Simchowitz is pleased to present “Suddenly, I will play my ace,” program artist Lily Ramirez’s second solo exhibition with the gallery. Join us for an opening reception on Saturday, January 13th from 6PM-8PM at Simchowitz DTLA (727 E. Washington Blvd. Los Angeles, CA 90021 with parking located at 720 E. 18th St.). Introducing a new body of works on paper, Ramirez proffers an exploration of the human experience, delving into themes of family relationships, friendship, revenge, abandonment, and the underlying loneliness prevalent in our daily lives.
“Suddenly, I will play my ace” encapsulates Ramirez’s intimate connection to personal narratives, weaving a tapestry of emotions drawn from her experiences and interactions. “When I draw, I’m transported to moments spent in my room and my friends’ rooms, where we would sit on the bed and talk about life,” Ramirez shares. “It’s the feeling of coming back from a concert or show, or finding a sticker from a magazine from a local liquor store that someone gave you, a school love letter, or even a school hate letter—that carried so much significance.”
Throughout the exhibition, Ramirez invites viewers into the multifaceted chambers of adolescence—a blend of the older sister’s bedroom, the archetypal ‘cool girl’ bedroom, and the sanctuary of one’s bed, a silent witness to hours spent in tears. Each piece reflects the artist’s nuanced exploration of these spaces, mirroring the ceaseless dialogue that adults, parents, aunties, and uncles continuously engage in, highlighting the underlying problems that permeate their daily interactions.

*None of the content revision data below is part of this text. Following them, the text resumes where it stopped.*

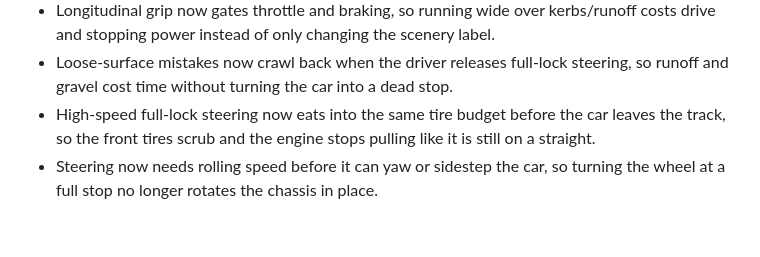
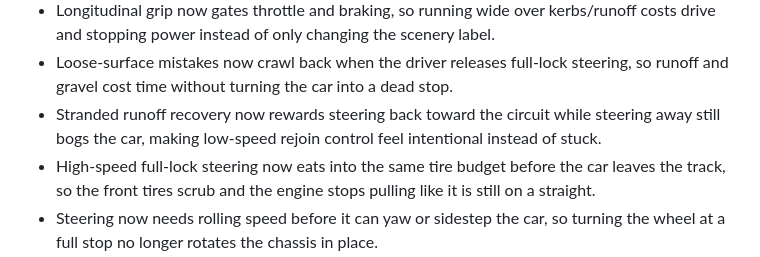
Before and after one commit to Aarekaz/f1-game, a Markdown page: README.md, the part around the change. Rendered like a GitHub page; blank space fills up the shorter version.

Commit message:
docs: note directed runoff recovery

```diff
--- a/README.md
+++ b/README.md
@@ -72,6 +72,7 @@ This is not trying to be a licensed Formula 1 sim. The goal is a web game that f
 - Balanced recovery keeps forced-wide moments on the visible runoff apron, so the car does not spend the camera view floating through empty grass.
 - Longitudinal grip now gates throttle and braking, so running wide over kerbs/runoff costs drive and stopping power instead of only changing the scenery label.
 - Loose-surface mistakes now crawl back when the driver releases full-lock steering, so runoff and gravel cost time without turning the car into a dead stop.
+- Stranded runoff recovery now rewards steering back toward the circuit while steering away still bogs the car, making low-speed rejoin control feel intentional instead of stuck.
 - High-speed full-lock steering now eats into the same tire budget before the car leaves the track, so the front tires scrub and the engine stops pulling like it is still on a straight.
 - Steering now needs rolling speed before it can yaw or sidestep the car, so turning the wheel at a full stop no longer rotates the chassis in place.
 - Road centering, camber, and rejoin pull now need rolling speed or active throttle, so a stopped off-line car stays planted instead of being dragged sideways by invisible forces.
```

Ramirez’s ability to encapsulate raw emotions within her art is palpable, as she evokes deep introspection and connection through her creative expressions. Her use of gestural mark making infuses personal narratives into her art in covert ways, a discrete codex for the intrigued observer. The artists’ use of language, poetry and prose, weaves the work together into familial formations, strings of sentences and songs, all humming in unison for those curious enough to seek what might be beneath the surface.